MATERIAL PROVIDED below:

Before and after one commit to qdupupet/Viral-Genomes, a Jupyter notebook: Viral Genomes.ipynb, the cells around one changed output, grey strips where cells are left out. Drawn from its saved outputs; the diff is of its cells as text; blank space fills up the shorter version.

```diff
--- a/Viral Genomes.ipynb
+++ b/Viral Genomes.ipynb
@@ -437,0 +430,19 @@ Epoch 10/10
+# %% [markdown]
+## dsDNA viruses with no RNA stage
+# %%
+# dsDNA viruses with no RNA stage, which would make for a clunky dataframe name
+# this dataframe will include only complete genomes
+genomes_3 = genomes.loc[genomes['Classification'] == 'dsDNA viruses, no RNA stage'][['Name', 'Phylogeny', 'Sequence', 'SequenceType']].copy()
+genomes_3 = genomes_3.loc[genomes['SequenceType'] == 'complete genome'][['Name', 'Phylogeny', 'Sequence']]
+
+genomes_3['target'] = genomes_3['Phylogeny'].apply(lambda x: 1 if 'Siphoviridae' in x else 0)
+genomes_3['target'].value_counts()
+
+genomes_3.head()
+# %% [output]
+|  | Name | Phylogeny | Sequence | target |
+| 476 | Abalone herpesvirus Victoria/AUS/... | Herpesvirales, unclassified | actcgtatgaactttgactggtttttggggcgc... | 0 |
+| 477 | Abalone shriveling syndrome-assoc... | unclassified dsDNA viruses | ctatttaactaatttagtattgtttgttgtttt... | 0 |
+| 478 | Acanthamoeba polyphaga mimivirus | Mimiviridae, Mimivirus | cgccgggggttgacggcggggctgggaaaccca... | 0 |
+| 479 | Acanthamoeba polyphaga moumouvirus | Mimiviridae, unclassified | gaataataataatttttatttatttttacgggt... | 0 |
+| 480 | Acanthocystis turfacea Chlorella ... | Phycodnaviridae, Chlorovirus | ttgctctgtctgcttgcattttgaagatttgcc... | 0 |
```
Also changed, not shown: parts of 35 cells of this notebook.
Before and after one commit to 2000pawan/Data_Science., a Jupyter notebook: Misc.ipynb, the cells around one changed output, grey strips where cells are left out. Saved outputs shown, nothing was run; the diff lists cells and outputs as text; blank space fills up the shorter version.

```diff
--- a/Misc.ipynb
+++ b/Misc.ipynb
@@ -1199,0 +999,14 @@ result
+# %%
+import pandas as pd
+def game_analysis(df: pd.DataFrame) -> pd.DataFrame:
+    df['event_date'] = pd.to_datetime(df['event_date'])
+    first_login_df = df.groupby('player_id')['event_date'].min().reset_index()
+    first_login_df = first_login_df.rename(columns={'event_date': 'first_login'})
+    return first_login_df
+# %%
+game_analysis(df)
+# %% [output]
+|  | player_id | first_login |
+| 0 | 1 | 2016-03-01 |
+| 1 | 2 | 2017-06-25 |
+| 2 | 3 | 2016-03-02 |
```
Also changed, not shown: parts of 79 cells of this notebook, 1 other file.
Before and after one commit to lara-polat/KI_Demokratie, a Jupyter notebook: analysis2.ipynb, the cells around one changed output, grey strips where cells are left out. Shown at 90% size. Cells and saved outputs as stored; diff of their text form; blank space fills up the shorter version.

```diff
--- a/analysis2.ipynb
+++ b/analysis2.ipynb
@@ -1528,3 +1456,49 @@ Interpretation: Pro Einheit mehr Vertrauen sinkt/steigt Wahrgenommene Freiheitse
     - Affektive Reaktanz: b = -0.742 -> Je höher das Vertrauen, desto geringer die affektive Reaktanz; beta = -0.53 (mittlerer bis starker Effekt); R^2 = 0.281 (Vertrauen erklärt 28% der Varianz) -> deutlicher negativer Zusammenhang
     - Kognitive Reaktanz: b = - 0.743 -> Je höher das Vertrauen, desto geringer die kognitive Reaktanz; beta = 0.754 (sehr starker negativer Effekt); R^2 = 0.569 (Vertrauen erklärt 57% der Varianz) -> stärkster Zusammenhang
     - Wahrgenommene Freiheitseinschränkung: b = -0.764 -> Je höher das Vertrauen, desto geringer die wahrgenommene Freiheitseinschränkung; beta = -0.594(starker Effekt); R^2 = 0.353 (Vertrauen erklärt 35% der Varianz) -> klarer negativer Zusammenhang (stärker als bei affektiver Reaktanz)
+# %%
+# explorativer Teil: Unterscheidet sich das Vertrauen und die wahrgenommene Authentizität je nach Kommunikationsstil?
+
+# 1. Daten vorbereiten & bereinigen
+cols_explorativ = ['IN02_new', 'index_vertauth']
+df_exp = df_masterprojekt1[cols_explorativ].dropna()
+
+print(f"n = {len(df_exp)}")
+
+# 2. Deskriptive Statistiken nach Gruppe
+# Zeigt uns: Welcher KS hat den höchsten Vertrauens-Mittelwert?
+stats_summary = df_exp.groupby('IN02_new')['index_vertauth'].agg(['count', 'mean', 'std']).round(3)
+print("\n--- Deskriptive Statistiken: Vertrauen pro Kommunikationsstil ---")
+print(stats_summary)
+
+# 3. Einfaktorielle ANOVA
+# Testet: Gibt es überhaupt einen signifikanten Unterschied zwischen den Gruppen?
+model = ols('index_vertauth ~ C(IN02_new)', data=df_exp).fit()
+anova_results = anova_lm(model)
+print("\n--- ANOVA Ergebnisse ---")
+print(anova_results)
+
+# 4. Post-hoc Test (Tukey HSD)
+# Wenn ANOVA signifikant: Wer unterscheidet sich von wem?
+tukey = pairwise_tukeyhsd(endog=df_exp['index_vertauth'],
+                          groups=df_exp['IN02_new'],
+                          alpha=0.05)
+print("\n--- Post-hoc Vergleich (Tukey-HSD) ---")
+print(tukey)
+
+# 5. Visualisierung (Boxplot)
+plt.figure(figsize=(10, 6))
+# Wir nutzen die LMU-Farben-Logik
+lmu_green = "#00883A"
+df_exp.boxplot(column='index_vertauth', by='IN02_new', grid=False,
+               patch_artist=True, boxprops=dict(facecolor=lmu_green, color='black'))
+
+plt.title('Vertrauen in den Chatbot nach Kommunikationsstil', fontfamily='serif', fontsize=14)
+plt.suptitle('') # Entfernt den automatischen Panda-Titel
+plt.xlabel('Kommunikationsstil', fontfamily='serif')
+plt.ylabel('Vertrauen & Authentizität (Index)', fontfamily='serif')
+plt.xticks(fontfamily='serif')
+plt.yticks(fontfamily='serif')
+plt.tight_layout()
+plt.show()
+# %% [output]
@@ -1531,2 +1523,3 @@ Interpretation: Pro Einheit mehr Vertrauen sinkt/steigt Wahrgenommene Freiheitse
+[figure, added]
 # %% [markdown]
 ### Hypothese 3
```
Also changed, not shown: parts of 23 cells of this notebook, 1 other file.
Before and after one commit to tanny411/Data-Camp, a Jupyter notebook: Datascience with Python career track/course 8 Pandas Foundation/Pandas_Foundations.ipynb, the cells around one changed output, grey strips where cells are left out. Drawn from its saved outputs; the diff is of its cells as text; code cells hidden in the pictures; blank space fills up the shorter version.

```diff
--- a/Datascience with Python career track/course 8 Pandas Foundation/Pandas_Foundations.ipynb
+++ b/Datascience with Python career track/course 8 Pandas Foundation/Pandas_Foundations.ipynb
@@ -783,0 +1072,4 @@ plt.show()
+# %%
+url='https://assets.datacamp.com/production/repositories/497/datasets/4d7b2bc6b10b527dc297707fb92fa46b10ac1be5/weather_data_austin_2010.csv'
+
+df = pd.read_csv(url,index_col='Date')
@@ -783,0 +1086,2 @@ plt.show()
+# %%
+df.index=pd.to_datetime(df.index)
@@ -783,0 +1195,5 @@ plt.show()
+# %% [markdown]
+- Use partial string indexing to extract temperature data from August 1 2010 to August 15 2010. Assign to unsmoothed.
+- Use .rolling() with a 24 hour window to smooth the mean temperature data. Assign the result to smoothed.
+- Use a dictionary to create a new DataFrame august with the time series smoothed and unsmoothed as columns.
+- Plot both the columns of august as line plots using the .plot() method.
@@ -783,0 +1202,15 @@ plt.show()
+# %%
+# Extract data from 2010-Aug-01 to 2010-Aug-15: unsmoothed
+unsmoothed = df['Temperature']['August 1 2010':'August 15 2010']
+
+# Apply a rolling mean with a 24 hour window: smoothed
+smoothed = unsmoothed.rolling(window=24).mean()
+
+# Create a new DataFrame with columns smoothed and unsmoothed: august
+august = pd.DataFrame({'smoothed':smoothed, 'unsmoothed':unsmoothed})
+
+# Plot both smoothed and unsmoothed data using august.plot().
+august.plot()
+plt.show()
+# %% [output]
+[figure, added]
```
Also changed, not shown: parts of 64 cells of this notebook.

End of MATERIAL PROVIDED.

Which lines of the records above hold the word "unsmoothed"? Copy each one out.

**OUTPUT OF THE TASK**
+- Use partial string indexing to extract temperature data from August 1 2010 to August 15 2010. Assign to unsmoothed.
+- Use a dictionary to create a new DataFrame august with the time series smoothed and unsmoothed as columns.
+# Extract data from 2010-Aug-01 to 2010-Aug-15: unsmoothed
+unsmoothed = df['Temperature']['August 1 2010':'August 15 2010']
+smoothed = unsmoothed.rolling(window=24).mean()
+# Create a new DataFrame with columns smoothed and unsmoothed: august
+august = pd.DataFrame({'smoothed':smoothed, 'unsmoothed':unsmoothed})
+# Plot both smoothed and unsmoothed data using august.plot().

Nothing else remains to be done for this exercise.